Saved entries
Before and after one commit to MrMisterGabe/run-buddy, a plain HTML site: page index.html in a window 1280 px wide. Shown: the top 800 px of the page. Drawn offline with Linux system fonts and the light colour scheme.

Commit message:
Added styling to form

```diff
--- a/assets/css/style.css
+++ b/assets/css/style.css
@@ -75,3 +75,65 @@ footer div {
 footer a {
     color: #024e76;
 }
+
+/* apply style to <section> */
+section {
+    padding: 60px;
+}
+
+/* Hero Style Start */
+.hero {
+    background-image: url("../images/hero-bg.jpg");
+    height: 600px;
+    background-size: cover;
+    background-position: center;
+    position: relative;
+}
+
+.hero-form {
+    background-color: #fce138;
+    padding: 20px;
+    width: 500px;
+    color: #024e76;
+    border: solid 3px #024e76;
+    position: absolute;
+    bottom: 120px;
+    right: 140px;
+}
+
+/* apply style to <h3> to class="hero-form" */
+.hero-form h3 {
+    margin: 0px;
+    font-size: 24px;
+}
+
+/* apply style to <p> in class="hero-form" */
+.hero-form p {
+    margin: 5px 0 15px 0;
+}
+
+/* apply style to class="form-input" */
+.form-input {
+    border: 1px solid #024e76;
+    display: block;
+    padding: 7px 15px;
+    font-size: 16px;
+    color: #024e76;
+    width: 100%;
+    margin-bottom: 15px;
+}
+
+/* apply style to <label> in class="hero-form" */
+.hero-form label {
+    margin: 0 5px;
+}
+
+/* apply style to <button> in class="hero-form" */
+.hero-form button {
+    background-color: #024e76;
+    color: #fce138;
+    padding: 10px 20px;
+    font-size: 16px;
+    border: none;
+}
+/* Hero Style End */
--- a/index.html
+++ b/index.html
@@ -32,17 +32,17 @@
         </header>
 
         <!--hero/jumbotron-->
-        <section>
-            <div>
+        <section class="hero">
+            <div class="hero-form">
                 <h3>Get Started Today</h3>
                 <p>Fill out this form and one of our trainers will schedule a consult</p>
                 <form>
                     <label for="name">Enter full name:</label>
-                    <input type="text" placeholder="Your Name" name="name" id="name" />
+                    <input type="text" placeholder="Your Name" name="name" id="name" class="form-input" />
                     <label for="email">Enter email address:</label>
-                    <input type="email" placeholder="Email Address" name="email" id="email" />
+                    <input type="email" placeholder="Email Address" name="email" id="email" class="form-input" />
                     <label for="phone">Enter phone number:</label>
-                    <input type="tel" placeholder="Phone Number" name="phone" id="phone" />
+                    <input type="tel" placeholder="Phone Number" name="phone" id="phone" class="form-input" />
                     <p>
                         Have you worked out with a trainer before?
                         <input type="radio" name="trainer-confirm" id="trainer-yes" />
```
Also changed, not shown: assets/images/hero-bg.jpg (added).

Exercise goal:
Restate every entry exactly. Leave nothing out.

Response area:
Before and after one commit to MrMisterGabe/run-buddy, a plain HTML site: page index.html in a window 1280 px wide. Shown: the top 800 px of the page. Drawn offline with Linux system fonts and the light colour scheme.

Commit message:
Added styling to form

```diff
--- a/assets/css/style.css
+++ b/assets/css/style.css
@@ -75,3 +75,65 @@ footer div {
 footer a {
     color: #024e76;
 }
+
+/* apply style to <section> */
+section {
+    padding: 60px;
+}
+
+/* Hero Style Start */
+.hero {
+    background-image: url("../images/hero-bg.jpg");
+    height: 600px;
+    background-size: cover;
+    background-position: center;
+    position: relative;
+}
+
+.hero-form {
+    background-color: #fce138;
+    padding: 20px;
+    width: 500px;
+    color: #024e76;
+    border: solid 3px #024e76;
+    position: absolute;
+    bottom: 120px;
+    right: 140px;
+}
+
+/* apply style to <h3> to class="hero-form" */
+.hero-form h3 {
+    margin: 0px;
+    font-size: 24px;
+}
+
+/* apply style to <p> in class="hero-form" */
+.hero-form p {
+    margin: 5px 0 15px 0;
+}
+
+/* apply style to class="form-input" */
+.form-input {
+    border: 1px solid #024e76;
+    display: block;
+    padding: 7px 15px;
+    font-size: 16px;
+    color: #024e76;
+    width: 100%;
+    margin-bottom: 15px;
+}
+
+/* apply style to <label> in class="hero-form" */
+.hero-form label {
+    margin: 0 5px;
+}
+
+/* apply style to <button> in class="hero-form" */
+.hero-form button {
+    background-color: #024e76;
+    color: #fce138;
+    padding: 10px 20px;
+    font-size: 16px;
+    border: none;
+}
+/* Hero Style End */
--- a/index.html
+++ b/index.html
@@ -32,17 +32,17 @@
         </header>
 
         <!--hero/jumbotron-->
-        <section>
-            <div>
+        <section class="hero">
+            <div class="hero-form">
                 <h3>Get Started Today</h3>
                 <p>Fill out this form and one of our trainers will schedule a consult</p>
                 <form>
                     <label for="name">Enter full name:</label>
-                    <input type="text" placeholder="Your Name" name="name" id="name" />
+                    <input type="text" placeholder="Your Name" name="name" id="name" class="form-input" />
                     <label for="email">Enter email address:</label>
-                    <input type="email" placeholder="Email Address" name="email" id="email" />
+                    <input type="email" placeholder="Email Address" name="email" id="email" class="form-input" />
                     <label for="phone">Enter phone number:</label>
-                    <input type="tel" placeholder="Phone Number" name="phone" id="phone" />
+                    <input type="tel" placeholder="Phone Number" name="phone" id="phone" class="form-input" />
                     <p>
                         Have you worked out with a trainer before?
                         <input type="radio" name="trainer-confirm" id="trainer-yes" />
```
Also changed, not shown: assets/images/hero-bg.jpg (added).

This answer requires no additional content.